## PROBLEM REQUIREMENTS
Among the entries below, find the lines with "Files" and copy them.

(Difference listings)
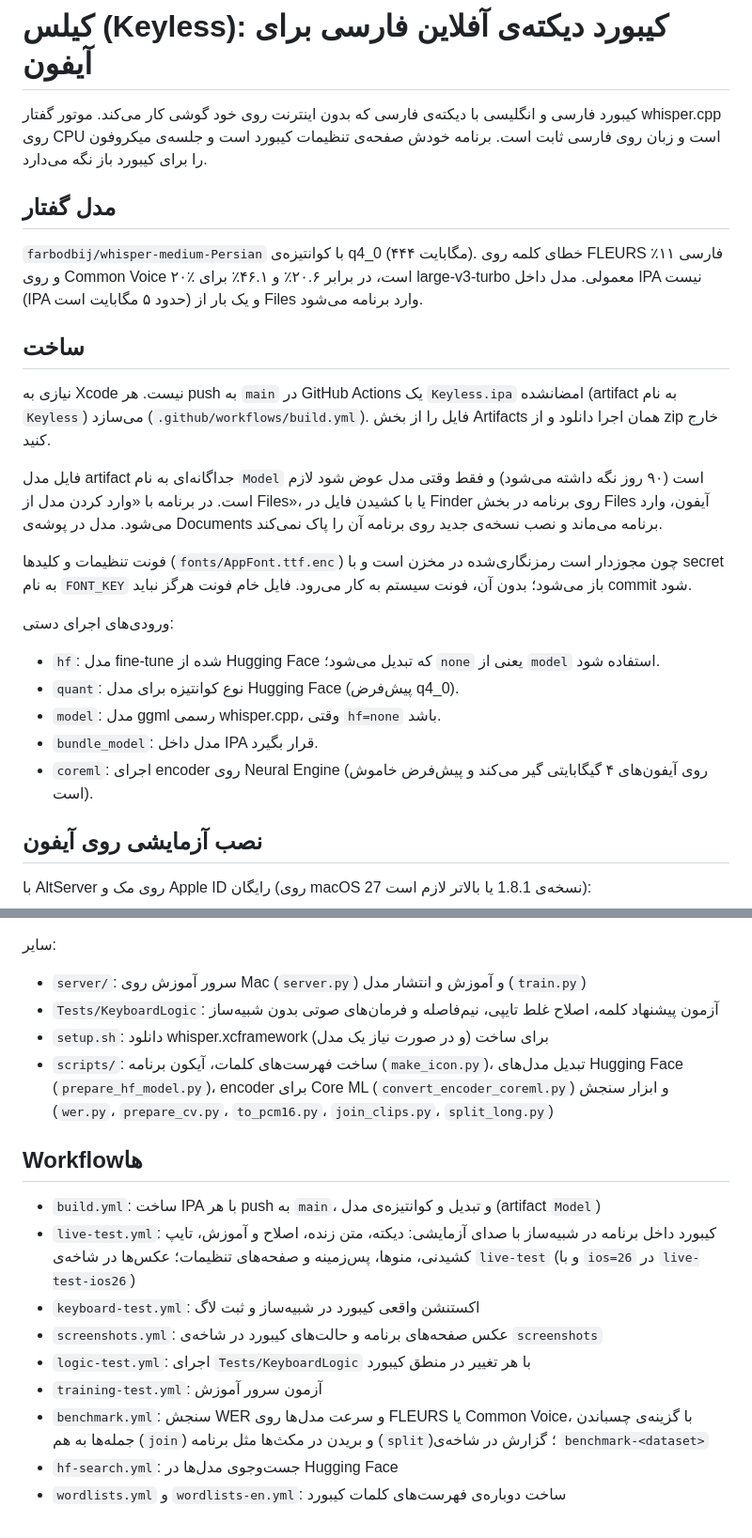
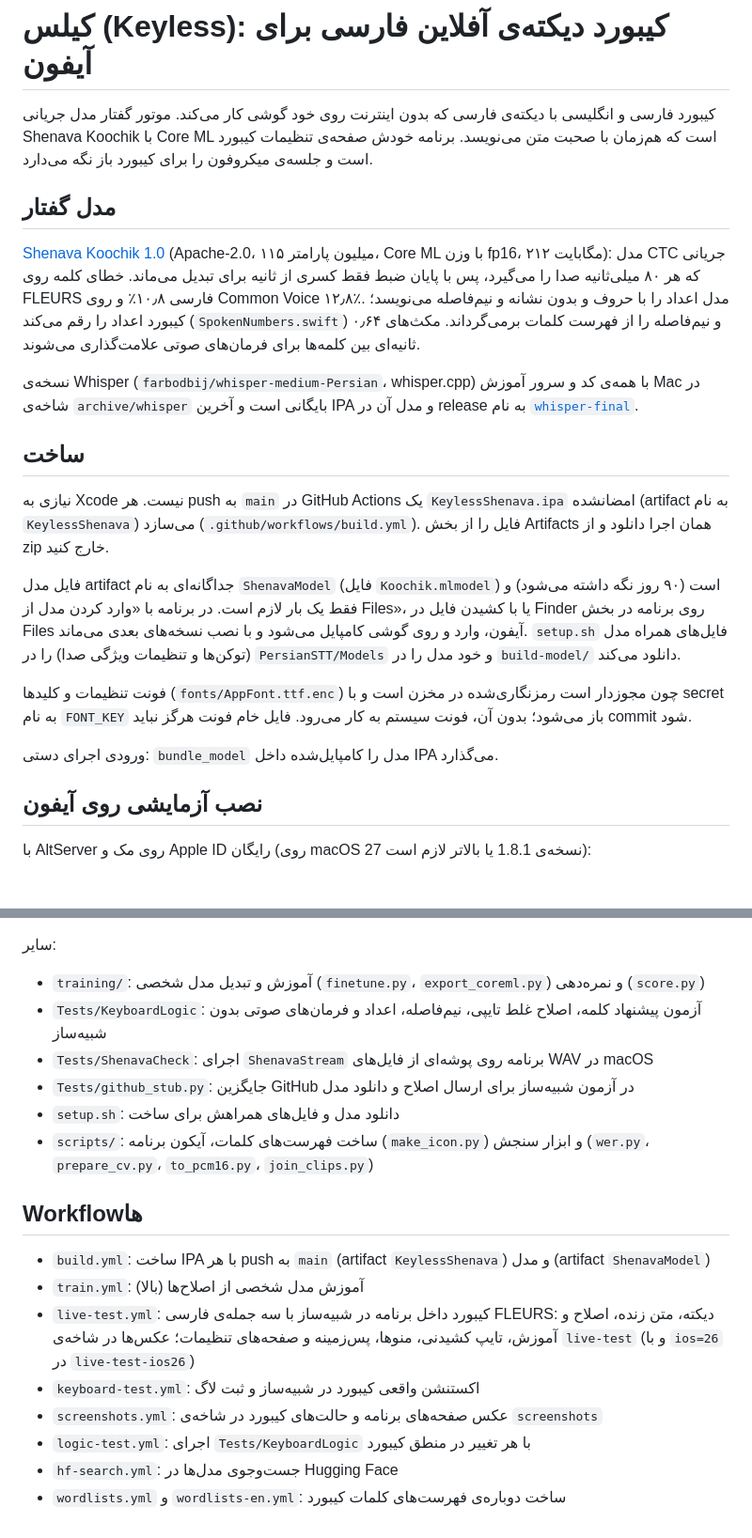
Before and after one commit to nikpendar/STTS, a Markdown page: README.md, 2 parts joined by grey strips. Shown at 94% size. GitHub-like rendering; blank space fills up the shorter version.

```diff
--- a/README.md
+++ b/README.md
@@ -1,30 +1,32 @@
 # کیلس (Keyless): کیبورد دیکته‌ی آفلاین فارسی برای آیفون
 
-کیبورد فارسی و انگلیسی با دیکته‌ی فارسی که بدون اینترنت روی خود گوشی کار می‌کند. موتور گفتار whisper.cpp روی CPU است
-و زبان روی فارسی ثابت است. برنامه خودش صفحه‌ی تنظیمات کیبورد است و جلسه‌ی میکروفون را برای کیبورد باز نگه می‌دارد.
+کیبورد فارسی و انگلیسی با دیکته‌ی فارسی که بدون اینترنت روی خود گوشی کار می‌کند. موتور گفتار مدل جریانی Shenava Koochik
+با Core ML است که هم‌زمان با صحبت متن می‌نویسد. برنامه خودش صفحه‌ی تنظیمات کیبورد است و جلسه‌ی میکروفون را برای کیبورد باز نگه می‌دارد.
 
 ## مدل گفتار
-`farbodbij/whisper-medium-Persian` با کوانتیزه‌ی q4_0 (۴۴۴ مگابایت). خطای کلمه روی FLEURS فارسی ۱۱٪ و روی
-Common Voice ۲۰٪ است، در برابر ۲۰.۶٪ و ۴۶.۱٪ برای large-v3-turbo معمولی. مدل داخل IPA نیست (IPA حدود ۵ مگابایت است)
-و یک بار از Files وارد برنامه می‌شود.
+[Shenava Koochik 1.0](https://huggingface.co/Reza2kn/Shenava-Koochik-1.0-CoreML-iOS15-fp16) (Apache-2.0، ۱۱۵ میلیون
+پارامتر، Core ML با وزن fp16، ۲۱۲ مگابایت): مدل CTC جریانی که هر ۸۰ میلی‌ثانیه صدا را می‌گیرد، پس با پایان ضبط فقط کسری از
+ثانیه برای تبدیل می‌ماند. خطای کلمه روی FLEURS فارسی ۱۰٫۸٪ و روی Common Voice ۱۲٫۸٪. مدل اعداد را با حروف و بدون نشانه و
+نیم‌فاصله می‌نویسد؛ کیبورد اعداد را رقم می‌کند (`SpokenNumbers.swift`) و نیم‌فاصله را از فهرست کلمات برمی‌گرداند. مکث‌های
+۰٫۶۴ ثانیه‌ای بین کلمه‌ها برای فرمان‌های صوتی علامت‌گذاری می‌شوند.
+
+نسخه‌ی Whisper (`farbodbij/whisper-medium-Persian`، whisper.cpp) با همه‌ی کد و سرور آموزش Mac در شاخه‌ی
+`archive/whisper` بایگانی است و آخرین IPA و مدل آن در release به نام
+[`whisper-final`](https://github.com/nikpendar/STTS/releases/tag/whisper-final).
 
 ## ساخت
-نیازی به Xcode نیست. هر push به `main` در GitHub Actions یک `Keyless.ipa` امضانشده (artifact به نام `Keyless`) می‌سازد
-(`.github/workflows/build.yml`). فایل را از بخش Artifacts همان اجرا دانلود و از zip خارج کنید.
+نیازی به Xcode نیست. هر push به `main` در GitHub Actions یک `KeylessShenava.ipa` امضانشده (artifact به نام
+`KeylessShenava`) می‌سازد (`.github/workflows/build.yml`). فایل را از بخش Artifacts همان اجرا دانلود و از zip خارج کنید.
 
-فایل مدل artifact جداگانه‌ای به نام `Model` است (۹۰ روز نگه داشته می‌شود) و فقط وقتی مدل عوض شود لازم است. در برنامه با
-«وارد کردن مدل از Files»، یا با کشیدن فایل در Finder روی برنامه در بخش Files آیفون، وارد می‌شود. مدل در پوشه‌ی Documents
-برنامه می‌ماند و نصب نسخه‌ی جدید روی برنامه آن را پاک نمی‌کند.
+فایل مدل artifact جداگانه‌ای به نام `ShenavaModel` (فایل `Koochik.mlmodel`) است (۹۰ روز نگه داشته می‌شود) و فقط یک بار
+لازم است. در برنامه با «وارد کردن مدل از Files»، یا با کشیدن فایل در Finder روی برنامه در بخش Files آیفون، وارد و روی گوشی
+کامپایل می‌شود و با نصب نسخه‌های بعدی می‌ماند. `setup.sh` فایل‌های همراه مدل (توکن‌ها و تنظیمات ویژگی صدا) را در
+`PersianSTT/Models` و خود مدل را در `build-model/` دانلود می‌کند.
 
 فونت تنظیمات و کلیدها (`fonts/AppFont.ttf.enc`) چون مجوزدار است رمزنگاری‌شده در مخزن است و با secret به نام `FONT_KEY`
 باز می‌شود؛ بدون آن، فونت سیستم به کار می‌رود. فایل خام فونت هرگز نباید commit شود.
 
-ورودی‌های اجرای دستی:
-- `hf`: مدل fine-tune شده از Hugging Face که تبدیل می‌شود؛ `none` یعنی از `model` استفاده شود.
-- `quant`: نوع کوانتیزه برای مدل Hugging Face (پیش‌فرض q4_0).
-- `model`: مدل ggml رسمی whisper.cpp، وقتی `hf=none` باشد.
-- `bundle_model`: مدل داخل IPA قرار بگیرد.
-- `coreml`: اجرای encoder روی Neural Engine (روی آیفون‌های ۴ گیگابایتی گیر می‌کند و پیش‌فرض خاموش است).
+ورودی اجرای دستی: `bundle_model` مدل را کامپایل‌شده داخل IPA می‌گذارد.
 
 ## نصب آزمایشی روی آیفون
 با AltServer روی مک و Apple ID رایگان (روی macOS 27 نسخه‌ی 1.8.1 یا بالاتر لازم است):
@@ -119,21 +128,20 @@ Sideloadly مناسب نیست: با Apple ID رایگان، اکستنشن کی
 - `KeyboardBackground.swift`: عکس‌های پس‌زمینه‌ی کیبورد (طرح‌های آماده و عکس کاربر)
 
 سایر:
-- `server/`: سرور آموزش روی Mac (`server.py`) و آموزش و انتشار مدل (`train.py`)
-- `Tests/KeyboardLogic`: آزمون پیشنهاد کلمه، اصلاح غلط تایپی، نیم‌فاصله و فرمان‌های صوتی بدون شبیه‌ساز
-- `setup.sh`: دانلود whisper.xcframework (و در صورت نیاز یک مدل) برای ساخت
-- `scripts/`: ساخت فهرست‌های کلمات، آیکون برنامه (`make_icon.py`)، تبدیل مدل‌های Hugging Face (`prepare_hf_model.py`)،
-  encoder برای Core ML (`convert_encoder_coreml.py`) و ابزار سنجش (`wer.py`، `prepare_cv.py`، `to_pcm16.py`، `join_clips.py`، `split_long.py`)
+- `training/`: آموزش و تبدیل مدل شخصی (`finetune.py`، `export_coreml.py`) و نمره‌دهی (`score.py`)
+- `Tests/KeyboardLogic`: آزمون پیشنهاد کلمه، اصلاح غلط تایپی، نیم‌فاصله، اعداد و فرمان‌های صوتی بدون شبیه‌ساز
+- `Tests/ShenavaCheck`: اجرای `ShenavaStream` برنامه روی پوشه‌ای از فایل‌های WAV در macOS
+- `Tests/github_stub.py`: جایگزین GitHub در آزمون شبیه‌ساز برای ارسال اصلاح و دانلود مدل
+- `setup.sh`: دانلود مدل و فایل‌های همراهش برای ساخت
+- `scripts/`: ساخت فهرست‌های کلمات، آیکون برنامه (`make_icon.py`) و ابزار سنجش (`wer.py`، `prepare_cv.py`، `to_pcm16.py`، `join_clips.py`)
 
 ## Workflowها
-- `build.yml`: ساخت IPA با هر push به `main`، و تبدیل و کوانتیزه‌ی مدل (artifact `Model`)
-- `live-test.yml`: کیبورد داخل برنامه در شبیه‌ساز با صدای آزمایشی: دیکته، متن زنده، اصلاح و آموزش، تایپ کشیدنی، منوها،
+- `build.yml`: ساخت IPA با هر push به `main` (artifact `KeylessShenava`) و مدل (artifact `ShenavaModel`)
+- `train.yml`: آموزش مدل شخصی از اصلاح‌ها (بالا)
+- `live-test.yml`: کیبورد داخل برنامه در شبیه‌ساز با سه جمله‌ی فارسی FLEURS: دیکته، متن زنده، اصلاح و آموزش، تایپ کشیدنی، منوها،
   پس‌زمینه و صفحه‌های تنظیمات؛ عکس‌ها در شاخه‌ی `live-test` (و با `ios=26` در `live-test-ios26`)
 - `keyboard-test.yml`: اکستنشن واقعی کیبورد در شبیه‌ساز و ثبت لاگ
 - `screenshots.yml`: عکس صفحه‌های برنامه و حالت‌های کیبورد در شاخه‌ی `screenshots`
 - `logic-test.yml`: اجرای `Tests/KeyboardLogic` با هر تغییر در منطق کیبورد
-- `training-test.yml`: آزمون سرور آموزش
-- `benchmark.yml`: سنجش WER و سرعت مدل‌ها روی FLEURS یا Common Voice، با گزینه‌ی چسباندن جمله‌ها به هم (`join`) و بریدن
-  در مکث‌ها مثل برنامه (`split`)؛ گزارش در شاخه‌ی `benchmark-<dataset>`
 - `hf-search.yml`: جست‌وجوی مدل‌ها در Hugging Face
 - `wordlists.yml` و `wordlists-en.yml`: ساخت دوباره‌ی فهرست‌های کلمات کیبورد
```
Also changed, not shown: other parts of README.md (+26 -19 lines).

## SOLUTION BELOW
-و یک بار از Files وارد برنامه می‌شود.
-«وارد کردن مدل از Files»، یا با کشیدن فایل در Finder روی برنامه در بخش Files آیفون، وارد می‌شود. مدل در پوشه‌ی Documents
+لازم است. در برنامه با «وارد کردن مدل از Files»، یا با کشیدن فایل در Finder روی برنامه در بخش Files آیفون، وارد و روی گوشی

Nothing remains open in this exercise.